Farming is awesome. But somehow it has gotten into people that farming is only for the lower rural class. You know, getting dirty and doing something with your hands is not for the upper class with a ‘real’ job’ behind a desk. We, urban people, take the food farmers grow for granted, thinking it will always be there, right at our favourite supermarket.
But here’s a reality check: As of 2007 our world has gone from a primarily rural planet to a primarily urban one. And with world population ever on the rise, we are going to find ourselves in a difficult situation. Because the question is: How are we going to feed all these people?
Roger Doiron, in his inspiring TED Talk, stated the problem as following: “To keep up with population growth, more food will have to be produced worldwide over the next 50 years, than has been over the past 10,000 years combined.”
Now, that’s a serious problem.
So I guess it’s time to get our hands dirty, urbans unite! It’s time to get into urban farming.
How the be an urban farmer? Here are few ideas.
1. Grow your own
It’s simple. Start growing your own food. You can grow your own food anywhere. Whether you have a balcony, windowsill or garden plot at your disposal. Really, there are no excuses. Sign up for our newsletter and receive ‘The beginners guide to food independence’, this will help you get started.

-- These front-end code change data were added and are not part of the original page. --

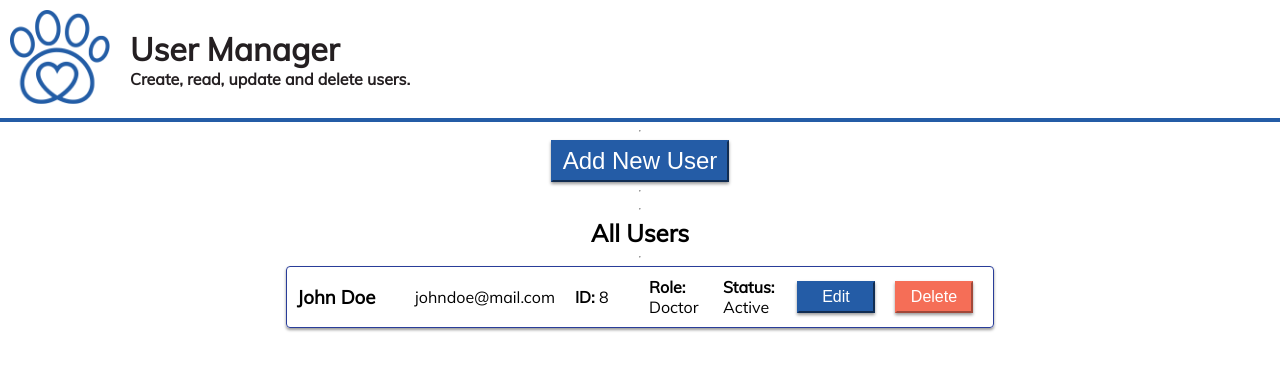
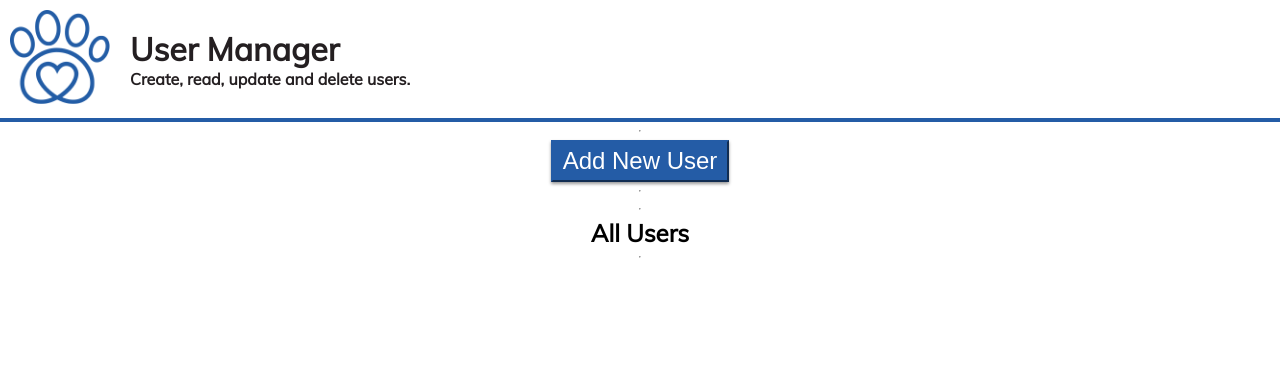
Before and after one commit to ekundayo-ab/react-user-manager, a React (Create React App) app: page / in a window 1280 px wide. Shown: the top 370 px of the page. Built offline with nearby package versions, Linux system fonts and the light colour scheme.

Commit message:
- List all users - Create new user with required fields and unique email validation

```diff
--- a/src/App.jsx
+++ b/src/App.jsx
@@ -6,12 +6,14 @@ import UserModalForm from './components/UserModalForm';
 
 function App() {
   const [modalState, setModalState] = useState(false);
+  const [users, setUsers] = useState(JSON.parse(localStorage.getItem('users')) || []);
 
   return (
     <div>
       <Navbar />
-      <UserList handleModal={setModalState} />
-      { modalState && <UserModalForm handleModal={setModalState} />}
+      <UserList handleModal={setModalState} users={users} />
+      {modalState
+        && <UserModalForm handleModal={setModalState} setUsers={setUsers} />}
     </div>
   );
 }
--- a/src/components/UserCard.jsx
+++ b/src/components/UserCard.jsx
@@ -1,17 +1,30 @@
 import React from 'react';
+import PropTypes from 'prop-types';
+
 import './UserCard.scss';
 
-export default function UserCard() {
+export default function UserCard({ user }) {
   return (
     <div className="user-card">
-      <h3 className="card-item">John Doe</h3>
-      <p className="card-item">johndoe@mail.com</p>
-      <p className="card-item"><b>ID:</b> 8 </p>
-      <p className="card-item"><b>Role:</b> Doctor</p>
-      <p className="card-item"><b>Status:</b> Active</p>
+      <h3 className="card-item">{user.firstName} {user.lastName}</h3>
+      <p className="card-item">{user.email}</p>
+      <p className="card-item"><b>ID:</b> {user.id.toUpperCase()} </p>
+      <p className="card-item"><b>Role:</b> {user.role.toUpperCase()}</p>
+      <p className="card-item"><b>Status:</b> {user.status}</p>
 
       <button type="button" className="btn btn-primary card-item">Edit</button>
       <button type="button" className="btn btn-secondary card-item">Delete</button>
     </div>
   );
 }
+
+UserCard.propTypes = {
+  user: PropTypes.shape({
+    id: PropTypes.string,
+    firstName: PropTypes.string,
+    lastName: PropTypes.string,
+    email: PropTypes.string,
+    role: PropTypes.string,
+    status: PropTypes.string,
+  }).isRequired,
+};
--- a/src/components/UserCard.scss
+++ b/src/components/UserCard.scss
@@ -7,6 +7,9 @@
   border: 0.5px solid $sp-primary-cobalt;
   display: flex;
   align-items: center;
+  margin-bottom: 10px;
+  margin-top: 10px;
+  width: 800px;
 
   h3.card-item {
     flex: 2;
--- a/src/components/UserList.jsx
+++ b/src/components/UserList.jsx
@@ -4,7 +4,7 @@ import PropTypes from 'prop-types';
 import './UserList.scss';
 import UserCard from './UserCard';
 
-export default function UserList({ handleModal }) {
+export default function UserList({ handleModal, users }) {
   return (
     <div className="user-list">
       <hr />
@@ -21,11 +21,13 @@ export default function UserList({ handleModal }) {
       <h2>All Users</h2>
       <hr />
 
-      <UserCard />
+      { users.map(user => <UserCard key={user.id} user={user} />)}
+
     </div>
   );
 }
 
 UserList.propTypes = {
   handleModal: PropTypes.func.isRequired,
+  users: PropTypes.arrayOf(PropTypes.object).isRequired,
 };
--- a/src/components/UserModalForm.jsx
+++ b/src/components/UserModalForm.jsx
@@ -3,23 +3,40 @@ import PropTypes from 'prop-types';
 
 import './UserModalForm.scss';
 
-export default function UserModalForm({ handleModal }) {
+export default function UserModalForm({ handleModal, setUsers }) {
   const [firstName, setFirstName] = useState('');
   const [lastName, setLastName] = useState('');
   const [email, setEmail] = useState('');
   const [role, setRole] = useState('');
   const [status, setStatius] = useState('');
 
-  const [error, setError] = useState(false);
+  const [requiredError, setRequiredError] = useState(false);
+  const [uniqueMailError, setUniqueMailError] = useState(false);
 
   const handleSubmit = (event) => {
     event.preventDefault();
 
     if (!firstName || !lastName || !email || !role || !status) {
-      setError(true);
-    } else {
-      setError(false);
+      setRequiredError(true);
+      return;
     }
+    setRequiredError(false);
+
+    const users = JSON.parse(localStorage.getItem('users')) || [];
+
+    const existingUser = users.find(user =>
+      user.email.toLowerCase().trim() === email.toLowerCase().trim());
+    if (existingUser) {
+      setUniqueMailError(true);
+      return;
+    }
+    setUniqueMailError(false);
+
+    // We can use this as their ID since the email is unique for each user
+    const userId = email.split('@')[0];
+    users.push({ id: userId, firstName, lastName, email, role, status });
+    localStorage.setItem('users', JSON.stringify(users));
+    setUsers(users);
   };
 
   return (
@@ -34,7 +51,8 @@ export default function UserModalForm({ handleModal }) {
 
       <div className="user-modal-form">
         <h3>Add New User</h3>
-        {error && <p className="errored-form">All fields must be filled!</p>}
+        {requiredError && <p className="errored-form">All fields must be filled!</p>}
+        {uniqueMailError && <p className="errored-form">User with that email exists!</p>}
 
         <form onSubmit={handleSubmit}>
           <div className="form-control">
@@ -59,9 +77,10 @@ export default function UserModalForm({ handleModal }) {
 
           <div className="form-control">
             <input
-              type="text"
+              type="email"
               placeholder="Email"
               name="email"
+              required
               value={email}
               onChange={evt => setEmail(evt.target.value)}
             />
@@ -90,6 +109,7 @@ export default function UserModalForm({ handleModal }) {
             <option value="inactive">InActive</option>
           </select>
 
+          <div className="divider" />
           <button type="submit" className="btn btn-primary">Add</button>&nbsp;&nbsp;
           <button
             type="button"
@@ -105,4 +125,5 @@ export default function UserModalForm({ handleModal }) {
 
 UserModalForm.propTypes = {
   handleModal: PropTypes.func.isRequired,
+  setUsers: PropTypes.func.isRequired,
 };
--- a/src/components/UserModalForm.scss
+++ b/src/components/UserModalForm.scss
@@ -11,6 +11,15 @@
   top: 50%;
   left: 50%;
   transform: translate(-50%, -50%);
+
+  .errored-form {
+    color: $sp-secondary-coral;
+    font-weight: bold;
+  }
+
+  .divider {
+    margin-top: 10px;
+  }
 }
 
 .modal-overlay {
@@ -23,8 +32,3 @@
   opacity: 0.8;
   z-index: 1;
 }
-
-.errored-form {
-  color: $sp-secondary-coral;
-  font-weight: bold;
-}
```
Also changed, not shown: .eslintrc.json.
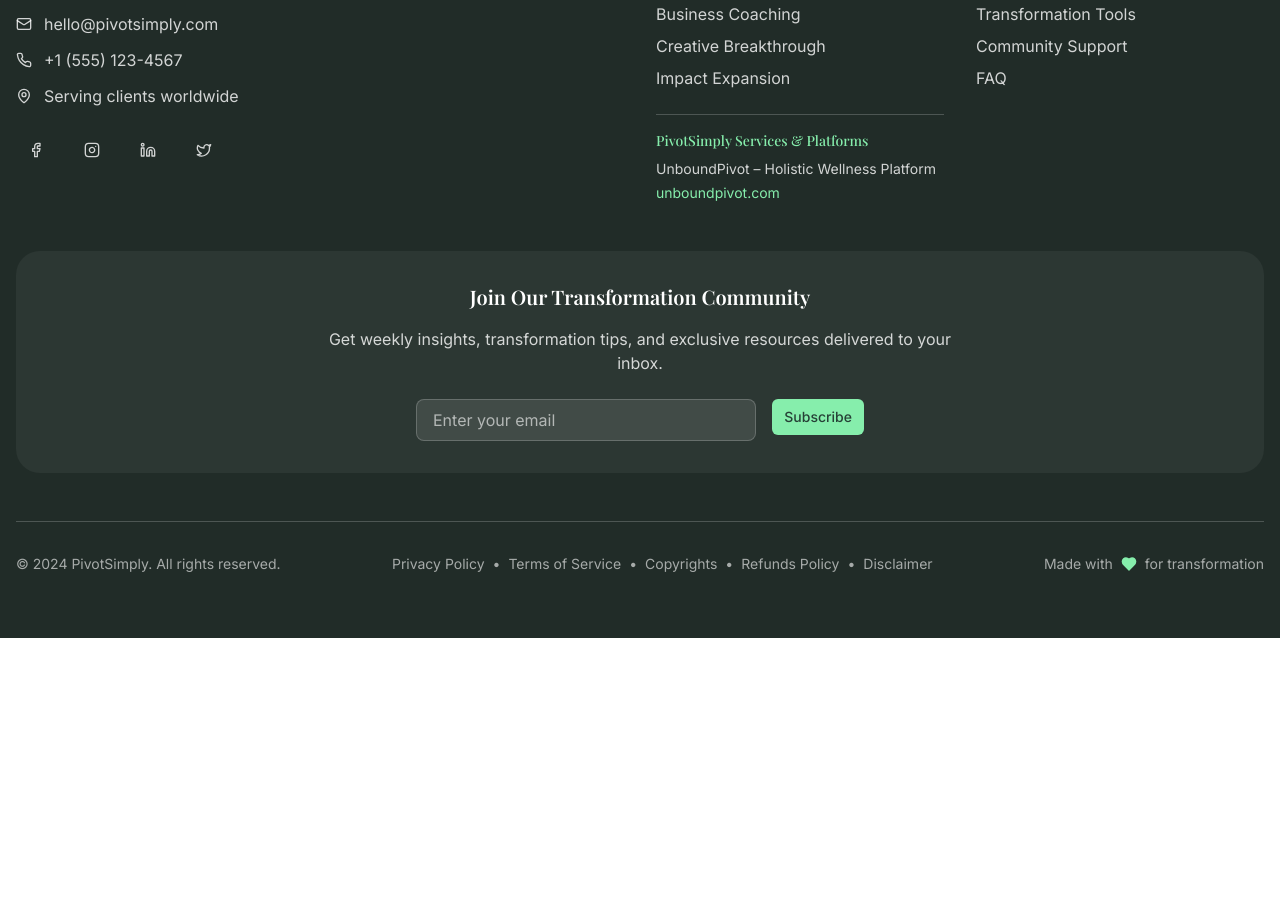
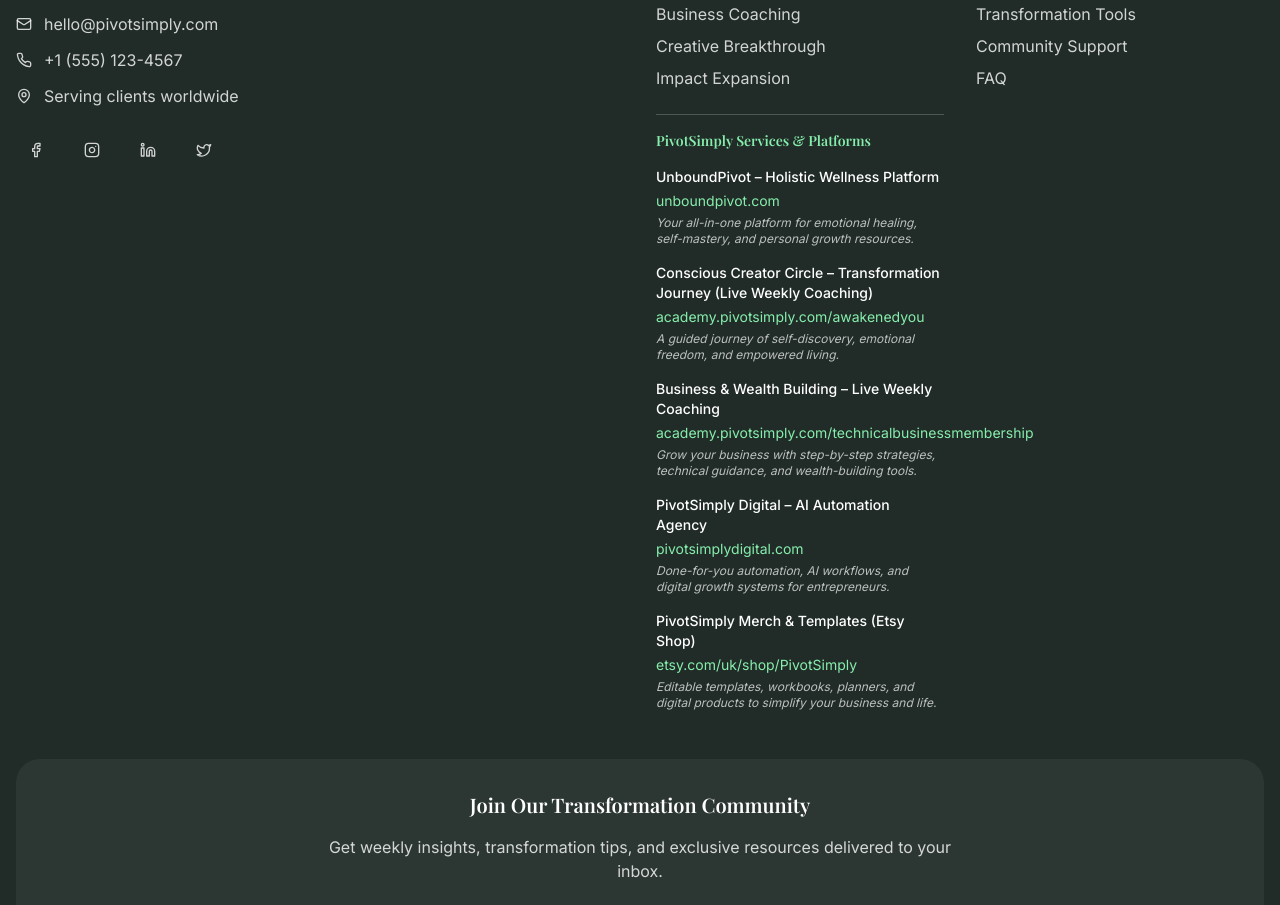
Before and after one commit to PivotSimplyLimited/pivot-simply-landing, a React (Vite) app: page /blog in a window 1280 px wide. Shown: the part 5600-6505 px from the top of the page. Before the commit the page ends 6238 px from the top, so only its background shows below. Built offline with nearby package versions, Linux system fonts and the light colour scheme; the HTML template or start-up script is replaced by a standard one.

Commit message:
Update Services Section

```diff
--- a/src/components/Footer.tsx
+++ b/src/components/Footer.tsx
@@ -81,10 +81,37 @@ const Footer = () => {
             </ul>
 
             <div className="mt-6 pt-4 border-t border-background/20">
-              <h5 className="text-sm font-medium mb-2 text-secondary">PivotSimply Services & Platforms</h5>
-              <div className="space-y-1">
-                <p className="text-background/80 text-sm">UnboundPivot – Holistic Wellness Platform</p>
-                <p className="text-secondary text-sm">unboundpivot.com</p>
+              <h5 className="text-sm font-semibold mb-4 text-secondary">PivotSimply Services & Platforms</h5>
+              <div className="space-y-4 text-sm">
+                <div>
+                  <p className="font-medium text-background mb-1">UnboundPivot – Holistic Wellness Platform</p>
+                  <a href="https://unboundpivot.com/" className="text-secondary hover:underline block mb-1">unboundpivot.com</a>
+                  <p className="text-background/70 text-xs italic">Your all-in-one platform for emotional healing, self-mastery, and personal growth resources.</p>
+                </div>
+
+                <div>
+                  <p className="font-medium text-background mb-1">Conscious Creator Circle – Transformation Journey (Live Weekly Coaching)</p>
+                  <a href="https://academy.pivotsimply.com/awakenedyou" className="text-secondary hover:underline block mb-1">academy.pivotsimply.com/awakenedyou</a>
+                  <p className="text-background/70 text-xs italic">A guided journey of self-discovery, emotional freedom, and empowered living.</p>
+                </div>
+
+                <div>
+                  <p className="font-medium text-background mb-1">Business & Wealth Building – Live Weekly Coaching</p>
+                  <a href="https://academy.pivotsimply.com/technicalbusinessmembership" className="text-secondary hover:underline block mb-1">academy.pivotsimply.com/technicalbusinessmembership</a>
+                  <p className="text-background/70 text-xs italic">Grow your business with step-by-step strategies, technical guidance, and wealth-building tools.</p>
+                </div>
+
+                <div>
+                  <p className="font-medium text-background mb-1">PivotSimply Digital – AI Automation Agency</p>
+                  <a href="https://pivotsimplydigital.com/" className="text-secondary hover:underline block mb-1">pivotsimplydigital.com</a>
+                  <p className="text-background/70 text-xs italic">Done-for-you automation, AI workflows, and digital growth systems for entrepreneurs.</p>
+                </div>
+
+                <div>
+                  <p className="font-medium text-background mb-1">PivotSimply Merch & Templates (Etsy Shop)</p>
+                  <a href="https://www.etsy.com/uk/shop/PivotSimply" className="text-secondary hover:underline block mb-1">etsy.com/uk/shop/PivotSimply</a>
+                  <p className="text-background/70 text-xs italic">Editable templates, workbooks, planners, and digital products to simplify your business and life.</p>
+                </div>
               </div>
             </div>
           </div>
--- a/src/components/Services.tsx
+++ b/src/components/Services.tsx
@@ -161,15 +161,6 @@ const Services = () => {
           ))}
         </div>
 
-        <div className="text-center mb-8">
-          <p className="text-lg font-medium text-foreground">
-            UnboundPivot – Holistic Wellness Platform
-          </p>
-          <p className="text-primary font-medium">
-            unboundpivot.com
-          </p>
-        </div>
-
         <div className="text-center">
           <Button variant="primary" size="lg" className="group">
             Schedule Your Discovery Call
```
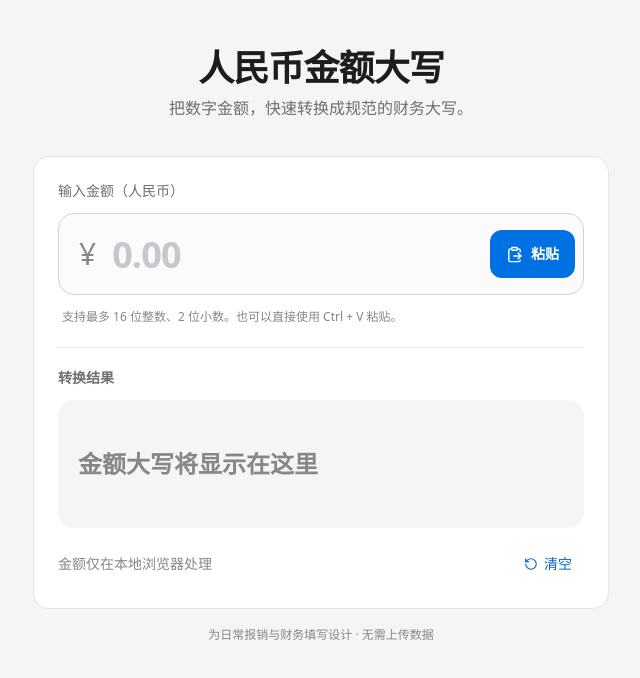
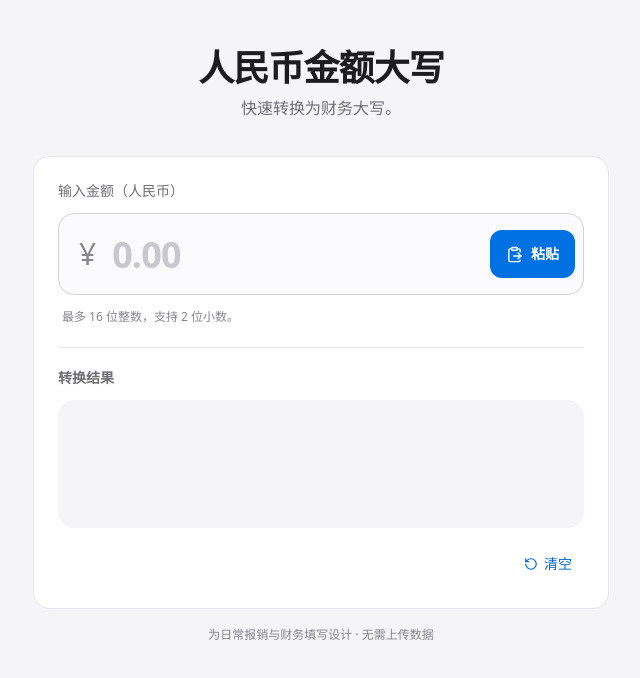
Before and after one commit to wangwenzhiwwz/RMB, a React (Vite) app: page / in a window 1280 px wide. Shown: the top 678 px of the page, without its empty margins (319-959 px from the left). Built offline with nearby package versions, Linux system fonts and the light colour scheme.

Commit message:
Reduce helper text and simplify interface

```diff
--- a/src/App.tsx
+++ b/src/App.tsx
@@ -27,13 +27,13 @@ function App() {
     try {
       const text = (await navigator.clipboard.readText()).trim().replace(/,/g, '');
       if (!text) {
-        setNotice('剪贴板为空，请先复制报销金额');
+        setNotice('剪贴板为空');
         return;
       }
       updateAmount(text);
-      setNotice('已粘贴剪贴板内容');
+      setNotice('');
     } catch {
-      setNotice('无法直接读取剪贴板，请点击输入框后按 Ctrl+V');
+      setNotice('请在输入框中手动粘贴');
     }
   };
 
@@ -42,9 +42,9 @@ function App() {
     try {
       await navigator.clipboard.writeText(conversion.value);
       setCopied(true);
-      setNotice('大写金额已复制，可直接粘贴到报销单');
+      setNotice('已复制');
     } catch {
-      setNotice('复制失败，请手动选中转换结果复制');
+      setNotice('复制失败，请手动复制');
       setCopied(false);
     }
   };
@@ -60,7 +60,7 @@ function App() {
       <main className="mx-auto w-full max-w-xl">
         <header className="mb-7 text-center sm:mb-9">
           <h1 className="text-3xl font-semibold tracking-tight sm:text-4xl">人民币金额大写</h1>
-          <p className="mx-auto mt-2 max-w-md text-sm text-[#6e6e73] dark:text-[#a1a1a6] sm:text-base">把数字金额，快速转换成规范的财务大写。</p>
+          <p className="mx-auto mt-2 max-w-md text-sm text-[#6e6e73] dark:text-[#a1a1a6] sm:text-base">快速转换为财务大写。</p>
         </header>
 
         <section className="overflow-hidden rounded-2xl border border-[#e5e5ea] bg-white p-4 dark:border-[#38383a] dark:bg-[#1c1c1e] sm:p-6">
@@ -98,7 +98,7 @@ function App() {
               <span>粘贴</span>
             </button>
           </div>
-          <p id="amount-help" className="mt-3 px-1 text-xs leading-5 text-[#86868b] dark:text-[#a1a1a6]">支持最多 16 位整数、2 位小数。也可以直接使用 Ctrl + V 粘贴。</p>
+          <p id="amount-help" className="mt-3 px-1 text-xs leading-5 text-[#86868b] dark:text-[#a1a1a6]">最多 16 位整数，支持 2 位小数。</p>
 
           <div className="my-5 h-px bg-[#e8e8ed] dark:bg-[#38383a]" />
 
@@ -134,11 +134,11 @@ function App() {
                         : char;
                     });
                   })()
-                : '金额大写将显示在这里')}
+                : '')}
             </button>
             <div className="mt-4 flex min-h-10 flex-wrap items-center justify-between gap-3">
               <p className="text-sm text-[#86868b] dark:text-[#a1a1a6]" role="status">
-                {notice || (conversion.value ? (copied ? '已复制到剪贴板' : '点击结果区域即可复制') : '金额仅在本地浏览器处理')}
+                {notice || (conversion.value ? (copied ? '已复制到剪贴板' : '点击结果区域即可复制') : '')}
               </p>
               <button
                 type="button"
```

You’ll see that once you’ve started it gets more fun everyday. I can think of nothing more rewarding than eating your first ever home-grown salad. Just give it a try.
2. Learn how to cook the real thing
Being an urban farmer is all about being less dependent on grocery stores and supermarkets. So give yourself a challenge and try to cook something from scratch. Take a look at our Recipe section and try a few recipes. There’s a whole new world of tastes and smiling faces to discover!
3. Keep chickens
Okay, you are going to need a little bit of space.. but if you have some, keeping some chickens is a great way to upgrade your urban farm.
They need a suitable shelter and about 1.5 m2 to roam about. Let´s estimated the space 2 normal hens need at about 4.5 m2. Most backyards in my neighbourhood have a lawn in their backyard about twice that size.
When you pick the right breed, hens can give you about 220 eggs a year. That comes down to 4 eggs a week per hen. If you keep two hens, you should keep al least two of them anyway, you´ll have 8 eggs a week. That´s enough for a few muffins, a frittata and eggs on toast in the weekends.
4. Buy local produce
To become a real urban farmer there is one more key thing to remember. It is almost impossible to provide everything you’ll need by yourself when living in an urban area.
This doesn’t mean you are destined to buy everything from the multinationals and big stores.
Think locally. Take some time to find sources of meat, fish, dairy or flour in your own neighbourhood.
If it’s not convenient for you to drive around a few miles to collect your necessities, you can go online. A lot of local producers sell their goods online and ship them to your house.
When you buy local goods, you support the people in your environment by giving them a good price for their labor. This boosts your local economy which makes it good for you too.
5. Share the bounty
The most important thing about being an urban farmer is feeling the community spirit. Old wisdom says that whatever you share will multiply. So share whatever you have in excess and build some relationships.
A very easy vegetable to share is zucchini. This plant will give you more fruit that you can eat, so you can easily share it with your neighbours or other local urban farmers. If you wanna go the extra mile you can make a few jars of zucchini pickles. Success guaranteed.
When you share you build relationships with other people who also have something to share. In this way you can end up with beautiful homemade produce or products that you would never come up with all by yourself.
Everyone has unique talents, and if we all share them the world would be a great place with enough food to go around for everyone.
Please share your own thoughts on urban farming. Have you started yet?